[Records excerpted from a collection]
+ + + + + + +

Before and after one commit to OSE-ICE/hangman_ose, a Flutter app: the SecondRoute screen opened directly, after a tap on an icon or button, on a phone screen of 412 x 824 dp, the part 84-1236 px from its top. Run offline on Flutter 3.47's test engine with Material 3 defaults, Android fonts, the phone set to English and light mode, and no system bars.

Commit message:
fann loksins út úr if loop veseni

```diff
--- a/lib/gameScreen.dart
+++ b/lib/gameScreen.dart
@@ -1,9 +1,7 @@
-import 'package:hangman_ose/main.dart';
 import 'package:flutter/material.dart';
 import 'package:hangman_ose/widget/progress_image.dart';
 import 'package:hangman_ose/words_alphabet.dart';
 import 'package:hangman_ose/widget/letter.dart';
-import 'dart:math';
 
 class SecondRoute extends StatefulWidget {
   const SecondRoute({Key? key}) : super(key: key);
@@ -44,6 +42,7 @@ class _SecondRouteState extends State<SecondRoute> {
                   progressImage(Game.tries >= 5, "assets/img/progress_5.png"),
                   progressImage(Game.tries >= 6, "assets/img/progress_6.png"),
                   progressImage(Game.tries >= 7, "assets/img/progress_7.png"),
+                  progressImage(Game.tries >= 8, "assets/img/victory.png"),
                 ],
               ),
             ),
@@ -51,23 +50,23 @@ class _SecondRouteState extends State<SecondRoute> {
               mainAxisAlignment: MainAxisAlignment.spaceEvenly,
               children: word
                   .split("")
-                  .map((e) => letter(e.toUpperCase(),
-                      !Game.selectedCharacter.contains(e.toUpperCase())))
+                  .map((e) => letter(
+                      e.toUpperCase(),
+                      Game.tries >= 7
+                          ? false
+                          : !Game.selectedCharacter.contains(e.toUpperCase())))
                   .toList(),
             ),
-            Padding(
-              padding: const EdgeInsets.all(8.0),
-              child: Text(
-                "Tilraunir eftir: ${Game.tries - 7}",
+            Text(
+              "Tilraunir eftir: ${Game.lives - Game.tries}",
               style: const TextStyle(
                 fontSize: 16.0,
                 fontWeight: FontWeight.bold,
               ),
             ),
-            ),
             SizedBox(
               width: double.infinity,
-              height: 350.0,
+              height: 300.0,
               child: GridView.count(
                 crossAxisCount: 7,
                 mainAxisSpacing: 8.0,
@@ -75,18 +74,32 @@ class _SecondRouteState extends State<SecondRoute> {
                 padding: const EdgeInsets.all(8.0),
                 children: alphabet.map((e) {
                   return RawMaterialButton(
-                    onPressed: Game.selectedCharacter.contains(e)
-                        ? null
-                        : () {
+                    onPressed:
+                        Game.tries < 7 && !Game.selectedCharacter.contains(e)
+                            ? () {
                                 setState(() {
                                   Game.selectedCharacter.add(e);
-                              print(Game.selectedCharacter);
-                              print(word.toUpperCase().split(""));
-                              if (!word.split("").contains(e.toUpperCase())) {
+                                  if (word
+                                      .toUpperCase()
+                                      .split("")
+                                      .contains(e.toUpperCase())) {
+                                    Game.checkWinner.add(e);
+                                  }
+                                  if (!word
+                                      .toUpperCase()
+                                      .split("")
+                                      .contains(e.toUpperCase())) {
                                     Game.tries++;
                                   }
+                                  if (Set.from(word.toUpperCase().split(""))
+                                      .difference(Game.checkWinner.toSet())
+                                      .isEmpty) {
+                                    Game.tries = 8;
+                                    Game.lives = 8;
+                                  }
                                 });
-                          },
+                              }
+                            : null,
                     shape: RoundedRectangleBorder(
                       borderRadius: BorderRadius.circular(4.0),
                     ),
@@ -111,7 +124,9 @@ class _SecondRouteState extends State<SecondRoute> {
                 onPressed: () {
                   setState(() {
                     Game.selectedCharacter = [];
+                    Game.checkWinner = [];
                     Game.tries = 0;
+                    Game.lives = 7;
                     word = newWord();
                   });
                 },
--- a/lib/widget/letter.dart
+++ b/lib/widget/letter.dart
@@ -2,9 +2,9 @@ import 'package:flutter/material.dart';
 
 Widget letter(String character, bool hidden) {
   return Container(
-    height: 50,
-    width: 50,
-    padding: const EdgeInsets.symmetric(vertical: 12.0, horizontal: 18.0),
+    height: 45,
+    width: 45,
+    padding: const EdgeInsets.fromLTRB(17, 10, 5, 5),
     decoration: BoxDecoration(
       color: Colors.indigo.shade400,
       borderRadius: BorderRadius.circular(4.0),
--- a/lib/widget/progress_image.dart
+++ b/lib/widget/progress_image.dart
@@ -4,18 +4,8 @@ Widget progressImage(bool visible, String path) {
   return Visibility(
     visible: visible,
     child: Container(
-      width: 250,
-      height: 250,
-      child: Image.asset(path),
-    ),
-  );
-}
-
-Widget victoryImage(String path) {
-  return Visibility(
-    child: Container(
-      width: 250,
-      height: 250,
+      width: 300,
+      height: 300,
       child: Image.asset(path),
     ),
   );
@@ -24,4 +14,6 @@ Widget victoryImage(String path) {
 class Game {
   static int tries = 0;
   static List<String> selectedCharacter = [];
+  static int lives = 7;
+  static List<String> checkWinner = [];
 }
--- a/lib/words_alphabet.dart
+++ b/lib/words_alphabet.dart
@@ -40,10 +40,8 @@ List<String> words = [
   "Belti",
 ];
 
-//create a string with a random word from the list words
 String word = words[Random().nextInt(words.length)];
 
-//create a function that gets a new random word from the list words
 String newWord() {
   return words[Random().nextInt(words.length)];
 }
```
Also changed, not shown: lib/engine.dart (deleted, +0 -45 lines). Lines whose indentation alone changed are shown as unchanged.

+ + + + + + +

--- What needs to be done ---
Wherever a line of the entries holds the string "toUpperCase", copy that line.

--- Answer to this exercise ---
-                  .map((e) => letter(e.toUpperCase(),
-                      !Game.selectedCharacter.contains(e.toUpperCase())))
+                      e.toUpperCase(),
+                          : !Game.selectedCharacter.contains(e.toUpperCase())))
-                              print(word.toUpperCase().split(""));
-                              if (!word.split("").contains(e.toUpperCase())) {
+                                      .toUpperCase()
+                                      .contains(e.toUpperCase())) {
+                                      .toUpperCase()
+                                      .contains(e.toUpperCase())) {
+                                  if (Set.from(word.toUpperCase().split(""))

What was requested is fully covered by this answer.